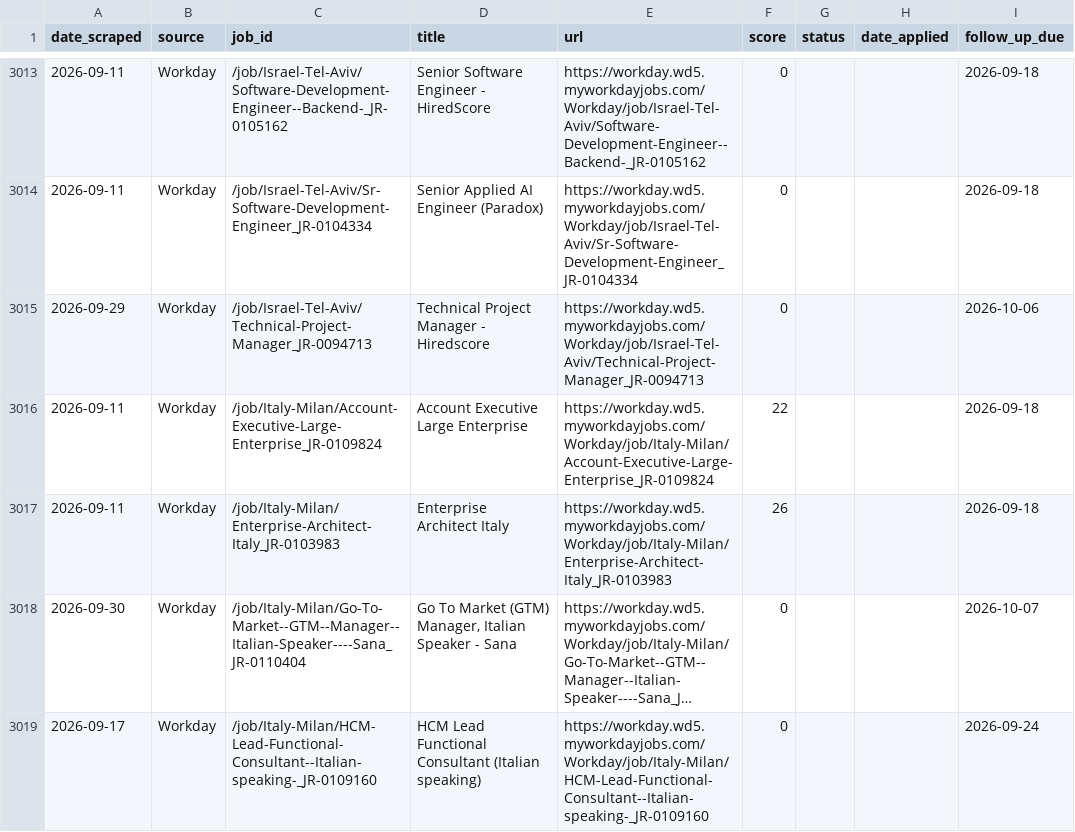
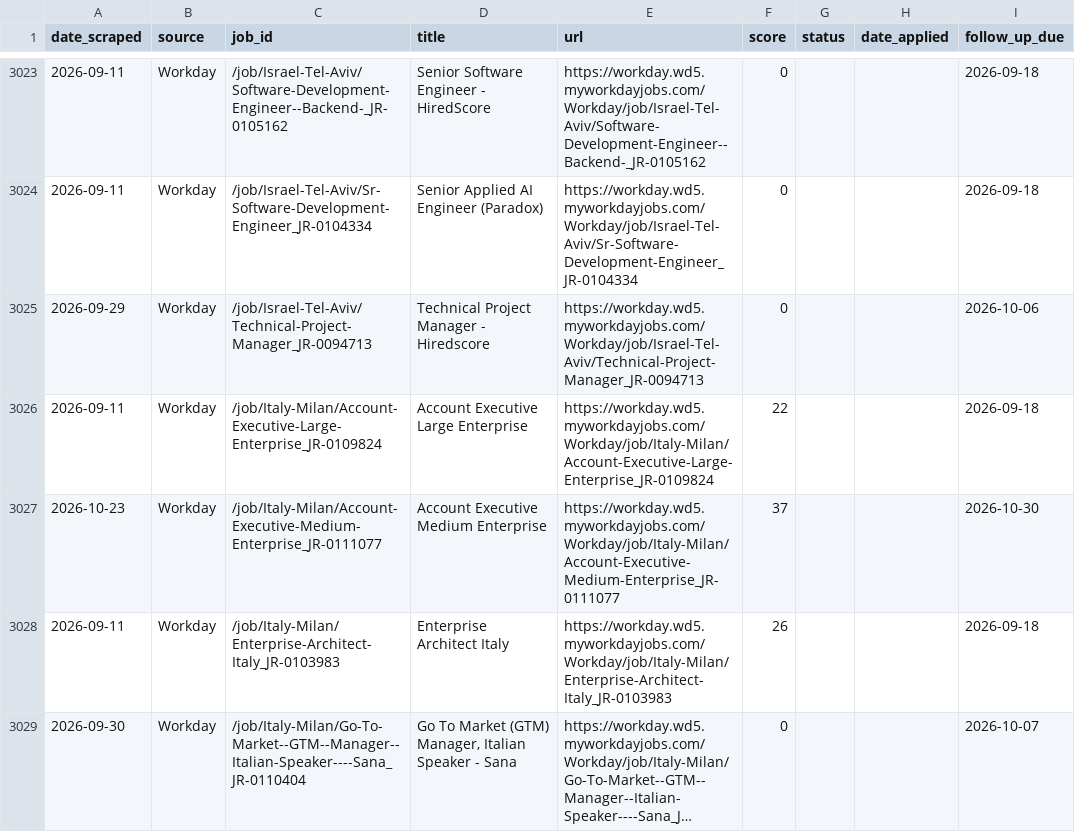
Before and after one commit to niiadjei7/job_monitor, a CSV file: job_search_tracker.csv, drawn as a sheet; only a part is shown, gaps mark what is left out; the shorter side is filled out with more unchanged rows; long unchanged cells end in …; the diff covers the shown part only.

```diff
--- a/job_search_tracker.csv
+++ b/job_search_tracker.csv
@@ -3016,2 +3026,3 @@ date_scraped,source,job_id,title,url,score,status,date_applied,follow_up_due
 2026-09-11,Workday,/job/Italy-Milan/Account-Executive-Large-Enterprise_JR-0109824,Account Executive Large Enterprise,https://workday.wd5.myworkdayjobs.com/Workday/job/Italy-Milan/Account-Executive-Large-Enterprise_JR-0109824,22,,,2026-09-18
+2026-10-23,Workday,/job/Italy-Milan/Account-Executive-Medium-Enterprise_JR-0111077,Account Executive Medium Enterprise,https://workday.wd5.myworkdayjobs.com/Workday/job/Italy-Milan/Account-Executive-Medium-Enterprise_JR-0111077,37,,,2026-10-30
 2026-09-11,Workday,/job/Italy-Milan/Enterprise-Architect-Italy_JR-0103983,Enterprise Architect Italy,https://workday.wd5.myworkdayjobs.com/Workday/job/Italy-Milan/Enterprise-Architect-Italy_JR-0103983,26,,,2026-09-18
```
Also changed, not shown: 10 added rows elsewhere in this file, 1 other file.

* * *

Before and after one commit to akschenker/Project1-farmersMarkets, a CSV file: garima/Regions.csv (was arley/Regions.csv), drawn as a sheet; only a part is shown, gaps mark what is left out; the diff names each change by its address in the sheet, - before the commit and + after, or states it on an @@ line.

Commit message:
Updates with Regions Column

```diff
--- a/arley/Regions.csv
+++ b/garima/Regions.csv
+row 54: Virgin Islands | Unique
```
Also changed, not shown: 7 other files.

#### [Instructions for the task]
Reproduce only the lines above, starting at the line with "Updates with Regions Column" and ending at the line with "Also changed, not shown: 7 other files.", exactly as written.

#### [Worked solution]
Updates with Regions Column

```diff
--- a/arley/Regions.csv
+++ b/garima/Regions.csv
+row 54: Virgin Islands | Unique
```
Also changed, not shown: 7 other files.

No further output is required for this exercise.